RECORD EXTRACTS:
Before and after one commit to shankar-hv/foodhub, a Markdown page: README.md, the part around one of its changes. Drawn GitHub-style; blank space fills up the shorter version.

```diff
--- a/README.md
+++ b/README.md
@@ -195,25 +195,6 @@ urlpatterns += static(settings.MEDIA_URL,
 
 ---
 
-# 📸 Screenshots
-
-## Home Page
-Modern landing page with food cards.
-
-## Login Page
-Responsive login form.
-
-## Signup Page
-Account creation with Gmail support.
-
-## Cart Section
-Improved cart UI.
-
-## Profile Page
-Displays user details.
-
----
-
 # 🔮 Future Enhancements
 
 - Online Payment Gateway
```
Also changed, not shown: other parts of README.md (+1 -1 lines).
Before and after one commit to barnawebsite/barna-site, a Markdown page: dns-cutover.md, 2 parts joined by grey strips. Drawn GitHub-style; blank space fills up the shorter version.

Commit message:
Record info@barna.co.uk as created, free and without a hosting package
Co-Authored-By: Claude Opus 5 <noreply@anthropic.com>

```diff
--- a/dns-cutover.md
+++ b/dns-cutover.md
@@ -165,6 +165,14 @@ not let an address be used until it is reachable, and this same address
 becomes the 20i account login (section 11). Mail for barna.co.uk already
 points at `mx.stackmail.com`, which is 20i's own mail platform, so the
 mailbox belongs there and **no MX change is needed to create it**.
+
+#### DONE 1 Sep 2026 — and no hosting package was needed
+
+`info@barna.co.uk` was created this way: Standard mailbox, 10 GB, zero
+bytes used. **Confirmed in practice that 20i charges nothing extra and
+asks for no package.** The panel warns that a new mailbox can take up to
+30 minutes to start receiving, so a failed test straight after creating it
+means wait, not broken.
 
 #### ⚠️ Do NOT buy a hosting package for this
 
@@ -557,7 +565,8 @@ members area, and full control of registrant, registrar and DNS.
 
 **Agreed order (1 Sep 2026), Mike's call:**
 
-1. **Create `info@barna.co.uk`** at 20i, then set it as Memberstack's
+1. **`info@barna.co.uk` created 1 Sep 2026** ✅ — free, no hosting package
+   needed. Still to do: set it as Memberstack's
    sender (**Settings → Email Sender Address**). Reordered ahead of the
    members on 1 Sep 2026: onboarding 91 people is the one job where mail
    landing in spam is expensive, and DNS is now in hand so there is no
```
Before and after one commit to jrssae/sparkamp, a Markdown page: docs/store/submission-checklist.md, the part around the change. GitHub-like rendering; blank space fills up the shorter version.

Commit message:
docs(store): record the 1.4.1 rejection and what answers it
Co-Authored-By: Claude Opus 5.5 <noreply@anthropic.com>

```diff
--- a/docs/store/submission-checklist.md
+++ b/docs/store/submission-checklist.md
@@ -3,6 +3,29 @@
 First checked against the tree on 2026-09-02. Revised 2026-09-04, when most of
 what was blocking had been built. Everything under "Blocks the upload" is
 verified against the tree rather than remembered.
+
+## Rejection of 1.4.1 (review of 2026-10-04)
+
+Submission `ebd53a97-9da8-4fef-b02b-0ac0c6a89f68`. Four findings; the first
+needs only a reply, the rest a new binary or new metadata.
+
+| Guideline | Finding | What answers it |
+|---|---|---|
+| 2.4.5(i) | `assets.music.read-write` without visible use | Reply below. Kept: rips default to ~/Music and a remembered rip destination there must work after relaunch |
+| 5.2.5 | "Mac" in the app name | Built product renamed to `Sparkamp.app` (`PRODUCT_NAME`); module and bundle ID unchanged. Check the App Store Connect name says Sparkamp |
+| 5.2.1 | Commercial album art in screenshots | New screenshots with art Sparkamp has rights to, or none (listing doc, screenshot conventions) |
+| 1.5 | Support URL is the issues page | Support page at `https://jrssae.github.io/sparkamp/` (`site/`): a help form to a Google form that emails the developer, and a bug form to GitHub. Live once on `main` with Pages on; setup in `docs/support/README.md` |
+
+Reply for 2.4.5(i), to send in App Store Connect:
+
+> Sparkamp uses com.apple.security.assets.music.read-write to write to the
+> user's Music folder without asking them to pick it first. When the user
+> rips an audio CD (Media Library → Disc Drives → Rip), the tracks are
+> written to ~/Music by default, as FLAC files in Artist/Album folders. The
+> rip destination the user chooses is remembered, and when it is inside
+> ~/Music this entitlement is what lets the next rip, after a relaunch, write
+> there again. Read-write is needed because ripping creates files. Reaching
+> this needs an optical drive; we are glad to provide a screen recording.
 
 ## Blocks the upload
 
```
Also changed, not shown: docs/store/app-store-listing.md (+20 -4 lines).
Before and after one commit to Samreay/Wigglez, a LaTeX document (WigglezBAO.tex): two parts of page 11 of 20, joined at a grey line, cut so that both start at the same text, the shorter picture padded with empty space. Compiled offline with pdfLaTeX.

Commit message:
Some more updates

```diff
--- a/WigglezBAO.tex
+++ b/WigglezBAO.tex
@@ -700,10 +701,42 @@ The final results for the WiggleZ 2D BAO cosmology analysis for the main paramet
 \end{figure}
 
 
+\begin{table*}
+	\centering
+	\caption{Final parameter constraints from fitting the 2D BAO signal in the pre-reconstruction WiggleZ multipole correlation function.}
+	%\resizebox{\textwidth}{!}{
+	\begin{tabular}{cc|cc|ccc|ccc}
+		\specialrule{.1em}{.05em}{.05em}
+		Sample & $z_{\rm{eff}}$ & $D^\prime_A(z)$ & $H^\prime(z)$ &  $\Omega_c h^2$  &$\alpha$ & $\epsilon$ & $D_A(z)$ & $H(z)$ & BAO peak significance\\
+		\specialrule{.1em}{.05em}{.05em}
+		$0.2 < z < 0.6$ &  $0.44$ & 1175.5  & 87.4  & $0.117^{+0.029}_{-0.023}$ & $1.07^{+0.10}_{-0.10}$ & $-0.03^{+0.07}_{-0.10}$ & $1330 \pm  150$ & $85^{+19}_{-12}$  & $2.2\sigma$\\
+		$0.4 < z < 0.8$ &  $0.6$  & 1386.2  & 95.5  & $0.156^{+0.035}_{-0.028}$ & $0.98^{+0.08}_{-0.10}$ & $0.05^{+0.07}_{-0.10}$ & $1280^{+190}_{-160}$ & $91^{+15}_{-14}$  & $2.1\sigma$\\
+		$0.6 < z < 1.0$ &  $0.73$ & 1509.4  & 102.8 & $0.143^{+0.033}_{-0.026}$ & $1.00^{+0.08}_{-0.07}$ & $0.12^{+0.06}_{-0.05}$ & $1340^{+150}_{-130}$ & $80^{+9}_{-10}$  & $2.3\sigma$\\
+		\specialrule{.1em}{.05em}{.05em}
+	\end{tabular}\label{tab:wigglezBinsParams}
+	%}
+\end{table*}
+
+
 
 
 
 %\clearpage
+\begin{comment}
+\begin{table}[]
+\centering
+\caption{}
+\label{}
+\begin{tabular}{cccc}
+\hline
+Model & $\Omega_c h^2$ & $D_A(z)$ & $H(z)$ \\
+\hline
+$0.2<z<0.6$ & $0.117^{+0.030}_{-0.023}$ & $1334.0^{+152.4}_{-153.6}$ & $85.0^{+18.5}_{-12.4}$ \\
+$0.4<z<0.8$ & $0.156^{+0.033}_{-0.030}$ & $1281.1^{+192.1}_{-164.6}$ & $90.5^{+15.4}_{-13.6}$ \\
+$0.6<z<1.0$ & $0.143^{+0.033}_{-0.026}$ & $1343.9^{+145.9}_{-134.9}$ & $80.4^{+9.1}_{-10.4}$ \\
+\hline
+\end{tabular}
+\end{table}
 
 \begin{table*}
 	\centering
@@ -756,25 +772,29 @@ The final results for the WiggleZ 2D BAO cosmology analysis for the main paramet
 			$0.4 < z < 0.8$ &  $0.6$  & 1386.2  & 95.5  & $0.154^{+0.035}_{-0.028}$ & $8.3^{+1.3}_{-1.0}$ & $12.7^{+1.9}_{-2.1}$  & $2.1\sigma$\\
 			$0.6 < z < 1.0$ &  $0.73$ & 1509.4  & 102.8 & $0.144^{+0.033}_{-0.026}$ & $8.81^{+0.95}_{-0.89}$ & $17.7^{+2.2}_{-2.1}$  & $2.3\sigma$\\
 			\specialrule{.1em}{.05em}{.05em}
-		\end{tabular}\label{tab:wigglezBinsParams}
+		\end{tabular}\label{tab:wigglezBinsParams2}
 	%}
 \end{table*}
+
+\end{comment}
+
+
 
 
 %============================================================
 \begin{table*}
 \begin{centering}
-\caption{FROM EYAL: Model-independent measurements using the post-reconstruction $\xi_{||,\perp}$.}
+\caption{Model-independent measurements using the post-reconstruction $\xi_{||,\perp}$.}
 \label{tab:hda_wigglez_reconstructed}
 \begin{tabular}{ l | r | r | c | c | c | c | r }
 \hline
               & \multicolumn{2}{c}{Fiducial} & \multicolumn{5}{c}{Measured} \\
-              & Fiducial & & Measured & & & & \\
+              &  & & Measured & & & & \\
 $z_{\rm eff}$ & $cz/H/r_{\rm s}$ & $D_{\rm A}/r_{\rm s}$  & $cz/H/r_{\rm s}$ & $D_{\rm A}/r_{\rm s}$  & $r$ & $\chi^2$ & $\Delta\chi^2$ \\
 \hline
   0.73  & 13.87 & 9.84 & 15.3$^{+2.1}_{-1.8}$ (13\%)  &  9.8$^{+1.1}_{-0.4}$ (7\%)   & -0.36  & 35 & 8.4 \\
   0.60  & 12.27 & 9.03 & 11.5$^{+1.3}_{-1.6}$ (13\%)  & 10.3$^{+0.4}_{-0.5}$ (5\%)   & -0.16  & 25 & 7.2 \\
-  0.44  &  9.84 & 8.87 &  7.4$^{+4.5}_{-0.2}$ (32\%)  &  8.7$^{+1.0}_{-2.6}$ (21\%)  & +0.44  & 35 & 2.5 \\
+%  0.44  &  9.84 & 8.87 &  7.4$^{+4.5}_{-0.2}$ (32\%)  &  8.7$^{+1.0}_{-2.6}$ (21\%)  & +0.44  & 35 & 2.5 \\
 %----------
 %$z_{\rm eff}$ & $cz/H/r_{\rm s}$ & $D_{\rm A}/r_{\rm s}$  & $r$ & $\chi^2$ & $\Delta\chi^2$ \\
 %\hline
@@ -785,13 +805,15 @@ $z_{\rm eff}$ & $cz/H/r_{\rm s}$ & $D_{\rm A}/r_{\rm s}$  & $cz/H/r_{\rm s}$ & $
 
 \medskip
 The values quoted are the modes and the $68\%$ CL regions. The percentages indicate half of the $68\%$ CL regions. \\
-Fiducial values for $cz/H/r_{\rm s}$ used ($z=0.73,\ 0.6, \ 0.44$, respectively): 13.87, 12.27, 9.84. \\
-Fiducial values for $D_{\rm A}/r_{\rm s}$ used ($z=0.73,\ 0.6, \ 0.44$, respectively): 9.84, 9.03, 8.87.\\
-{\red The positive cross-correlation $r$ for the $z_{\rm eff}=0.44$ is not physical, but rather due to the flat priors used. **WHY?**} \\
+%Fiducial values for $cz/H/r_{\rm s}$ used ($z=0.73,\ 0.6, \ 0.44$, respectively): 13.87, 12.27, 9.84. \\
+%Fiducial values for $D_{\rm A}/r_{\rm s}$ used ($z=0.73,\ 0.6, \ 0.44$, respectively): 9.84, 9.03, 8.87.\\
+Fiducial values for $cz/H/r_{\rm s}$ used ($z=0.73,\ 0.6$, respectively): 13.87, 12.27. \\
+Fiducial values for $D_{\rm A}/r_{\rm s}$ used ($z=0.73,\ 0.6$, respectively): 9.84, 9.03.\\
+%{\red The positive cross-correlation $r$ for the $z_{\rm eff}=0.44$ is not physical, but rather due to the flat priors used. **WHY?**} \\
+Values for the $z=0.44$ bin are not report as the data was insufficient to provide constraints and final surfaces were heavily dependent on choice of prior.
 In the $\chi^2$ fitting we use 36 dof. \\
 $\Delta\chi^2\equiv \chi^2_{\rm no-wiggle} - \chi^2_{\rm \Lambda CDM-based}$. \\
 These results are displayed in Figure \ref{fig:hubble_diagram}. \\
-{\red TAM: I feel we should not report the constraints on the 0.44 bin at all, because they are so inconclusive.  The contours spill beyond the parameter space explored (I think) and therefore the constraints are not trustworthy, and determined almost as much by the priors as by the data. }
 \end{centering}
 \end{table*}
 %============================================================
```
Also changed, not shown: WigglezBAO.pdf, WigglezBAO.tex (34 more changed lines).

ASSIGNMENT:
How many lines of the data above include the word "Drawn"? Only that number should be returned.

EXERCISE RESPONSE:
2